JF Ptak Science Books LLC Post 207
It is in this complicated, otherwise-involved political graphic statement that we can find one of the great, quiet put-downs in the history of 19th century political cartooning. The image belongs to Thomas Nast, a remarkable social artist, who worked very heavily between 1860-1885, producing about 3000 pieces similar to this in level of involvement and complexity—a truly remarkable, verb-laden, Herculean output. Very little escaped his microscopic/telescopic vision, capturing interests in the big and small, and also along the way creating our popularly-known images of Santa Claus, the republican elephant, the Democratic donkey, and the Tammany tiger; he also helped to re-elect Lincoln in 1864, destroyed Boss Tweed, and challenged the embarrassing mores on public education, the treatment of African Americans, rights of women, and more. His observations were generally very insightful, mostly cutting, occasionally vicious, but spot-on. He must have lived and breathed his art, because by the time he was 50 he was pretty much done, artistically, after an already 35-year career; he was dead at 62, busted and far from home.
In this drawing Nast draws the bead on the 1868 presidential election—the first since the end of the War—between the republican U.S. Grant and Democrat Horatio Seymour. Nast had no use for the democrats in general, finding them basically odious, and actually treasonous, and he lines the two parties up along the old lines of the Civil War, the Republicans as blue and the Dems as gray (and it is generally true to say that the Democratic Party was closely aligned with the South through this period of time). In spite of the fact that Seymour (seen here at the head of the jumble of graycoats with the blood-dripping sword) was from Ohio didn’t matter—he was seen by Nast as a continued sympathizer and a wreck on the best thing to do for the South following the war.
The larger issue for Nast (who pictures himself in the image with the Blues at the lower left, with a steely gaze, sharpening his pencil) goes back to the election of 1864, when Seymour ran as the vice president in the )democrat) presidential campaign of Gen. George McClellan, who is, ultimately, the object of the great putdown.

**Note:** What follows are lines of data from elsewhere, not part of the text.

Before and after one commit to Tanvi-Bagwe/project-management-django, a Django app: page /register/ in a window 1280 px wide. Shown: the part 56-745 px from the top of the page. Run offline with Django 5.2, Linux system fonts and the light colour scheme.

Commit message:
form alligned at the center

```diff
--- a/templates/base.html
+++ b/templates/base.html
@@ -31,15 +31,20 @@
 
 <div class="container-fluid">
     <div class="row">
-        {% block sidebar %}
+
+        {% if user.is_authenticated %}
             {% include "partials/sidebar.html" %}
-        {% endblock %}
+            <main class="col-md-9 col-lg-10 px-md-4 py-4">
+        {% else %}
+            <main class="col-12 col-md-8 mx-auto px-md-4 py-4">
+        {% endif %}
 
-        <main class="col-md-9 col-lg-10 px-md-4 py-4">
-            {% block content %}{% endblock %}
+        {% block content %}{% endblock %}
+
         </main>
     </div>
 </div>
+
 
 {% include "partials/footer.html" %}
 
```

Nast’s distaste/hate goes far back with the little General, who was at one time not only the commander of the Army of the Potomac but was also Commanding General. McClellan arrived to the war as a hero of great celebrity, which was wasted in about a year. As a general in command of the North’s leading army, McClellan suffered as a result of his own meticulous, chess board, keep-it-on-a-shelf strategy of carefully considered inaction; he killed himself, suffocated by his alphabet of cautions and a little bit of Confederate diversionary theatrics. George never had enough men to suit his attacking the skirting Confederate armies, almost always grossly overestimating the strength of his opponent. He just wouldn’t go. (Lincoln famously remarked on McClellan: “He has got the Slows!”.) McClellan was an intelligent and sharp, but he was god-awful immobile and immovable.

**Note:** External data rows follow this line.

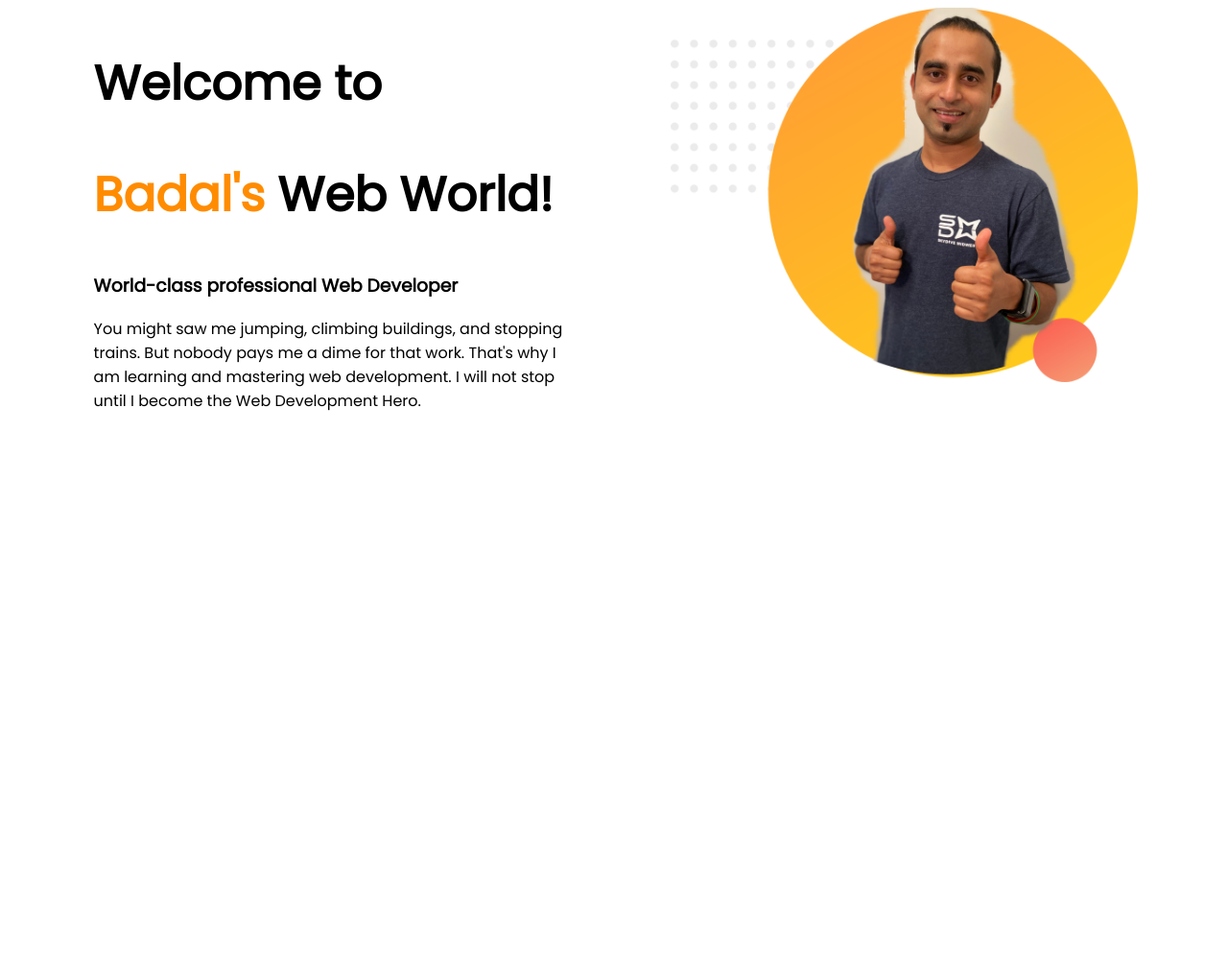
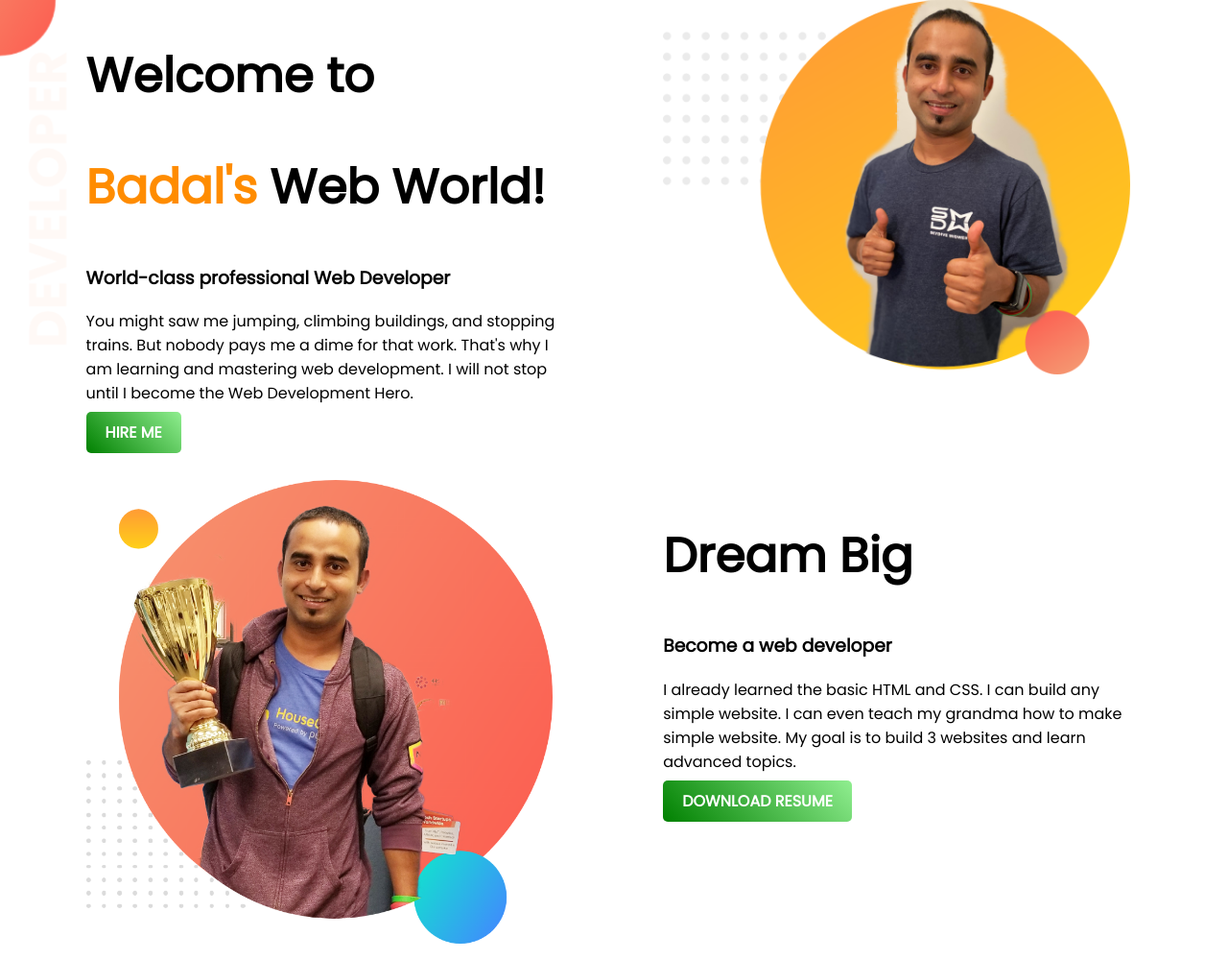
Before and after one commit to nathbadal/Web-Portfolio, a plain HTML site: page index.html in a window 1280 px wide. Shown: the whole page at 96% size. Before the commit the page ends 800 px from the top, so only its background shows below. Drawn offline with Linux system fonts and the light colour scheme.

Commit message:
Mid Section Updated

```diff
--- a/index.html
+++ b/index.html
@@ -10,19 +10,35 @@
 
 </head>
 <body>
-<section>
+<section class="top-banner">
     <div class="half-width">
         <h1>Welcome to</h1>
         <h1><span class="Name-Highlight">Badal's</span> Web World!</h1>
         <h3>World-class professional Web Developer</h3>
         <p>You might saw me jumping, climbing buildings, and stopping trains. But nobody pays me a dime for that work. That's why I am learning and mastering web development. I will not stop until I become the Web Development Hero.</p>
+
+        <a class="link-button" target="_blank" href="https://www.linkedin.com/in/badaldebnath/">HIRE ME</a>
     </div>
 
     <div class="half-width">
         <img src="images/image 11.png" alt="My image">
     </div>
+</section>
 
+<section class="mid-banner">
+    <div class="half-width">
+        <img src="images/jhankar.png" alt="jhankar">
+    </div>
+    <div class="half-width">
+
+        <h1>Dream Big</h1>
+        <h3>Become a web developer</h3>
+        <p>I already learned the basic HTML and CSS. I can build any simple website. I can even teach my grandma how to make simple website. My goal is to build 3 websites and learn advanced topics.</p>
+
+        <a class="link-button" target="_blank" href="">DOWNLOAD RESUME</a>
+    </div>
 
 </section>
+
 </body>
 </html>
--- a/style.css
+++ b/style.css
@@ -1,6 +1,7 @@
 body{
     font-family: 'Poppins', sans-serif;
-    width: 100%;
+    margin: 0px;
+
 }
 h1{
     font-size: 50px;
@@ -20,3 +21,22 @@ h1{
 .half-width img{
     width: 95%;
 }
+
+.top-banner{
+
+    background-image: url("images/top-banner.png");
+    background-repeat: no-repeat;
+}
+
+section{
+    height: 500px;
+}
+
+.link-button{
+    text-decoration: none;
+    background-image: linear-gradient(45deg, green,lightgreen);
+    padding: 10px 20px;
+    border-radius: 5px;
+    color: white;
+    font-weight: 700;
+}
```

But what really got to Nast was McClellan’s campaign for the presidency in 1864 against his former Command-in-Chief. Once he was finally, thankfully, relieved of his command, McClellan found political interests, winding up as the Democratic contender for the presidency. Early on in his campaign McClelland adopted a policy—which was subsequently scrubbed but not forgotten—calling for ending the war and negotiating a peace and settlement with the Confederacy. Nast hated him for this move. McClellan actually received 45% of the popular vote running against our best-ever president and with the country still at war (although he was obliterated in the electoral college 212 to 21). I have no idea, really, what McClellan was thinking.
Now, getting back to the 1868 election. Again, the republicans and democrats were set

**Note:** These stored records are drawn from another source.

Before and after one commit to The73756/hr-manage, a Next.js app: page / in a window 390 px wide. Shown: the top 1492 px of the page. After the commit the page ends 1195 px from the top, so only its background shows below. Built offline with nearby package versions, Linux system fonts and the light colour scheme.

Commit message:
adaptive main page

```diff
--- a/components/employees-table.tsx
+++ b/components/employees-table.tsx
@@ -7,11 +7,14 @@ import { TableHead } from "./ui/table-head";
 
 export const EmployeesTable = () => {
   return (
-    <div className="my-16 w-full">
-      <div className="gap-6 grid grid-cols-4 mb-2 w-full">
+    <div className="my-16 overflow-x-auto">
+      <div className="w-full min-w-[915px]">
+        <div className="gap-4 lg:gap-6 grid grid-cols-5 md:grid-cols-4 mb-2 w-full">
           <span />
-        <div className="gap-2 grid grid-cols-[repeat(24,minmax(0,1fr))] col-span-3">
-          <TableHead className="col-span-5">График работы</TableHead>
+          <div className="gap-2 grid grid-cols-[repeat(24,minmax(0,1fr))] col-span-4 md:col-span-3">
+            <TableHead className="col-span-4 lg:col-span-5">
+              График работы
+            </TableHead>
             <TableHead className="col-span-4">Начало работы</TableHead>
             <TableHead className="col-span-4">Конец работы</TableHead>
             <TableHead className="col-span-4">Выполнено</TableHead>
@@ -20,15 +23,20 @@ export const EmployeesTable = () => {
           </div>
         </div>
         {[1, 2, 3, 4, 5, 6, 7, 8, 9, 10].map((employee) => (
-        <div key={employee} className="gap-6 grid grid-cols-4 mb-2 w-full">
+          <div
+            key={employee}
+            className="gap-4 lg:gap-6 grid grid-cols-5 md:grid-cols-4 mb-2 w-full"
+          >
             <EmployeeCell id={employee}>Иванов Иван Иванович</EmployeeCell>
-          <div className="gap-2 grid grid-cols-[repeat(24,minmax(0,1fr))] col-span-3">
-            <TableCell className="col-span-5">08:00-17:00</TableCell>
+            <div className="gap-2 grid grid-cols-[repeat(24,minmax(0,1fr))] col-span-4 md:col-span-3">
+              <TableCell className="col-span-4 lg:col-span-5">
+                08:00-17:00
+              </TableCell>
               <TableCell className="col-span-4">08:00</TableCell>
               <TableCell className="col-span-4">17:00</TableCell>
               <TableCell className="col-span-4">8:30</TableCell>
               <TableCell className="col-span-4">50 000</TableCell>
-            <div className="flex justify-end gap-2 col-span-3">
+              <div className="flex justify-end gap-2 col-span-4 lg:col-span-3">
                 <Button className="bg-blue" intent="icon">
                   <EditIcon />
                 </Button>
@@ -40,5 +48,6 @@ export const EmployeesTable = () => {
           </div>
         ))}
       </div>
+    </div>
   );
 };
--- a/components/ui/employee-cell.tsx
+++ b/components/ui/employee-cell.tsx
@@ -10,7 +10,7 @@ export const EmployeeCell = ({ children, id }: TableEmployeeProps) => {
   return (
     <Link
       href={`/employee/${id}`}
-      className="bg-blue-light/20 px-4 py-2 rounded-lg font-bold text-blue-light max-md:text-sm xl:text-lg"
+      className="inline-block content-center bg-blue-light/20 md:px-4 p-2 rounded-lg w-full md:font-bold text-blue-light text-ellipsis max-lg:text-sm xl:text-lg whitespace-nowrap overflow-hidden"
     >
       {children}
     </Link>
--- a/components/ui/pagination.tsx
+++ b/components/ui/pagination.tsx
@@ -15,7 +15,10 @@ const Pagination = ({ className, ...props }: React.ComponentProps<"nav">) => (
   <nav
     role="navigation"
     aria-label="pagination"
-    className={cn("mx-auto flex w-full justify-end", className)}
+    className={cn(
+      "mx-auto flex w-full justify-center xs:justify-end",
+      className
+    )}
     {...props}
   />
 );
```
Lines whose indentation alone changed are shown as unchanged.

out on the battlefield and battledress of the just-finished war, blue and gray,
respectively. In blue we see US Grant
and Shuyler Colfax (his VP, standing just behind him), while in the crowd we
Greeley, Burnside and a host of the other Union greats. On the opposite side is
Nast again is looking with squinty eyes across the field,
where he has placed, mole-like, the Union General McClellan, emerging from his
hole, having dug his way over to the Other Side, and now observing the
And so it was that Nast drew the battle lines for the election, making it a north-south issue, and burying alive his reviled odd couple of McClellan and Johnson, finding them traitors in the end, in an image that could be understood by even the illiterate newspaper reader.